joining politics they want a space in the decision-making process, they
For years after independence, Begum Akbar Jehan, also known as 'Madr-e-Mehraban',
wife of legendary Kashmiri leader Sheikh Mohammed Abdullah, was an
iconic figure in Kashmiri politics.
In 1996, another Kashmiri woman, Mehbooba Mufti, made a mark. She was
among the two women elected to the legislative assembly along with
Sakina Ittoo, daughter of a National Conference leader.
But it was Mehbooba who took centre-stage, despite the fact that
Ittoo was a minister in the National Conference government. Mehbooba
overshadowed even her male rivals by her articulation and especially by
highlighting the human rights issues and the plight of women in Kashmir.
Mehbooba moved a step further when she co-founded a new party -
People's Democratic Party - in July 1999 with her father Mufti Mohammad
Sayeed, led a powerful campaign to win 16 seats for her party and
propelled her father to the post of chief minister in November 2002.
"I have learnt everything from my father, but the women found a
special relationship with me," she observes in her interviews.
Mehbooba's success in politics and her courage in visiting dangerous
places and meeting people in the remotest of areas has inspired a new
crop of women to join politics.
Darakhshan Andrabi, who holds a doctorate and is an Urdu poet, has
also made it to politics under the banner of her party - Socialist
Democratic Party. Hers is a greater challenge. "I talk pro-people and I
am a nationalist," she says.
Andrabi, always dressed in white, pursues a vibrant pro-India line in
the Kashmir valley, where her views are considered a taboo. She is the
one who challenges the secessionists, their ways, means and agenda.
"What have they given to the people", she asks and answers: "Death
She has already declared her intention to field 30 candidates in the
assembly elections, due next year.
As more women are coming to head political parties, and several
others are making it to key positions in political groups, educated
women are quitting their jobs and joining politics.
One such example is that of Shehnaz Ganai. She left government
employment and ventured into a political career. Ganai joined the
"I have a mission to serve the people and I think that being part of

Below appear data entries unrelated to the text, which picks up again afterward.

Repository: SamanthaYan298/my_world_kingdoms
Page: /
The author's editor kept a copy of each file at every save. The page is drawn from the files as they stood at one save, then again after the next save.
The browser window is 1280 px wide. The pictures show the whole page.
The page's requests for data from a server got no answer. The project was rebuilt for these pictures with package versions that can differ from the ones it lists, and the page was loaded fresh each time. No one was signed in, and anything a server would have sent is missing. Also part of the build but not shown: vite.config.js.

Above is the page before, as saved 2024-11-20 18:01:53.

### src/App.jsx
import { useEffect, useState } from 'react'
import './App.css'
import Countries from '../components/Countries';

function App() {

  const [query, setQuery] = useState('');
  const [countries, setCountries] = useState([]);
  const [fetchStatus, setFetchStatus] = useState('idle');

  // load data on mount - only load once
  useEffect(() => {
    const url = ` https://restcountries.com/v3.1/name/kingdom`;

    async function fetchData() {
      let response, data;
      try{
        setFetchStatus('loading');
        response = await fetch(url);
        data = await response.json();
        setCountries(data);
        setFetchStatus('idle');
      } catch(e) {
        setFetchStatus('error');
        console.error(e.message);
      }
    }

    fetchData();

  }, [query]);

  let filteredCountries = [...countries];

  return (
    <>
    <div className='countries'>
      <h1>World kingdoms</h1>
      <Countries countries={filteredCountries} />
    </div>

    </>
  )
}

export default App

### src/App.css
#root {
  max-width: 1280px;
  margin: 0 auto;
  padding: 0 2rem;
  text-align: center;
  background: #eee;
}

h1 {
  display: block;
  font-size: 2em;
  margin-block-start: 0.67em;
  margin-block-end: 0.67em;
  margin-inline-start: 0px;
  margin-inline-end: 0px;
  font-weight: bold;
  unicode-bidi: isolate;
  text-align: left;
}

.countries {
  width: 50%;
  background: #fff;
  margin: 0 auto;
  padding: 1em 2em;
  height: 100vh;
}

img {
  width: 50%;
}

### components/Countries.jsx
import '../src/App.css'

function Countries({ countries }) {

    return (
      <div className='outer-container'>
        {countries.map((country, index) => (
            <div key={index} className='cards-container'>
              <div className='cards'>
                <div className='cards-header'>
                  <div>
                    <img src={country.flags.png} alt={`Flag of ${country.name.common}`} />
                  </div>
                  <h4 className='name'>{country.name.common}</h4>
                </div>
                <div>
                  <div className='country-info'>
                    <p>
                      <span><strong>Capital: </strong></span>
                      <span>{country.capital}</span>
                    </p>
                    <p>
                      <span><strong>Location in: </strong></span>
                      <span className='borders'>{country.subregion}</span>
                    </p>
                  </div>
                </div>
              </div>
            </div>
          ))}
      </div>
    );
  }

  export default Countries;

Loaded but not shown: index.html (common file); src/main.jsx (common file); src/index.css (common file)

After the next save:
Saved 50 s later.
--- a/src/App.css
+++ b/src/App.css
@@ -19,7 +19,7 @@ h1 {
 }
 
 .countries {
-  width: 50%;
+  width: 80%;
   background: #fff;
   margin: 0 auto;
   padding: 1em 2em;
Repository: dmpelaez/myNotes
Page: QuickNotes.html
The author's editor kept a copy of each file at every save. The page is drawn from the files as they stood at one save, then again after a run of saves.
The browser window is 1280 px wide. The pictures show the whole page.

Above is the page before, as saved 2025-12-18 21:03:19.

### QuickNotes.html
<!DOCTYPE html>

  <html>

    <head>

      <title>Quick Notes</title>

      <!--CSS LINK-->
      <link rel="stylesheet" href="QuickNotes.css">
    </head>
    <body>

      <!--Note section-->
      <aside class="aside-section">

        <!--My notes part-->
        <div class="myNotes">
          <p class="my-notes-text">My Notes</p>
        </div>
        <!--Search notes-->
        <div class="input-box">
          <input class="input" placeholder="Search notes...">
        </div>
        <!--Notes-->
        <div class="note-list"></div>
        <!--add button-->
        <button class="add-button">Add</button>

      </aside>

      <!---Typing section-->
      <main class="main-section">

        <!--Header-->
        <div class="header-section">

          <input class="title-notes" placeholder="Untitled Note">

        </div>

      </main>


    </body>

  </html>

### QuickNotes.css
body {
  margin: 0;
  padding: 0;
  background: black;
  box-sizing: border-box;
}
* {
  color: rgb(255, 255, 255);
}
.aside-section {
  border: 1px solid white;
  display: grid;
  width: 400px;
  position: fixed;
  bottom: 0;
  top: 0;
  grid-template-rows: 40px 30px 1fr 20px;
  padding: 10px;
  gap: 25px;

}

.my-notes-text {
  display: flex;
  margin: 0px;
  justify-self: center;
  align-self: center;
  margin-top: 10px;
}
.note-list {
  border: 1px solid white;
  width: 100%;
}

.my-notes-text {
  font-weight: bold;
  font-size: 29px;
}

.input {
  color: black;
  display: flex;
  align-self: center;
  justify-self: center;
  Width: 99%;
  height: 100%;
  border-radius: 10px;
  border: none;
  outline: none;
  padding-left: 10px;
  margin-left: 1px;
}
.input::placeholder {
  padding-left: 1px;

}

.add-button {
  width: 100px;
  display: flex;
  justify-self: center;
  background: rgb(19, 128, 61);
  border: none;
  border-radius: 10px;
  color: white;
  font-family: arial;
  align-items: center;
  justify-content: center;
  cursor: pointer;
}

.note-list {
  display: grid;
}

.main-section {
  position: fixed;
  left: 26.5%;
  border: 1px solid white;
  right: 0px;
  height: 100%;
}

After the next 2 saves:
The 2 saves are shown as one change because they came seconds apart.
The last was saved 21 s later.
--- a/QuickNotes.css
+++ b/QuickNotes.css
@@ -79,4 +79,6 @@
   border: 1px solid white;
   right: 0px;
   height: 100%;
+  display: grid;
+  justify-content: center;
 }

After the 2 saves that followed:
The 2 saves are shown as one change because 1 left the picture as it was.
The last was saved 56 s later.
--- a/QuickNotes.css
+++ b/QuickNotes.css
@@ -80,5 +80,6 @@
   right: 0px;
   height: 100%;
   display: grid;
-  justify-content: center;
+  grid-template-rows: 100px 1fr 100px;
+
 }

the political system, one can do it better," she feels. "Instead of
making others to represent us, why shouldn't we represent ourselves? It
is high time we did that." IANS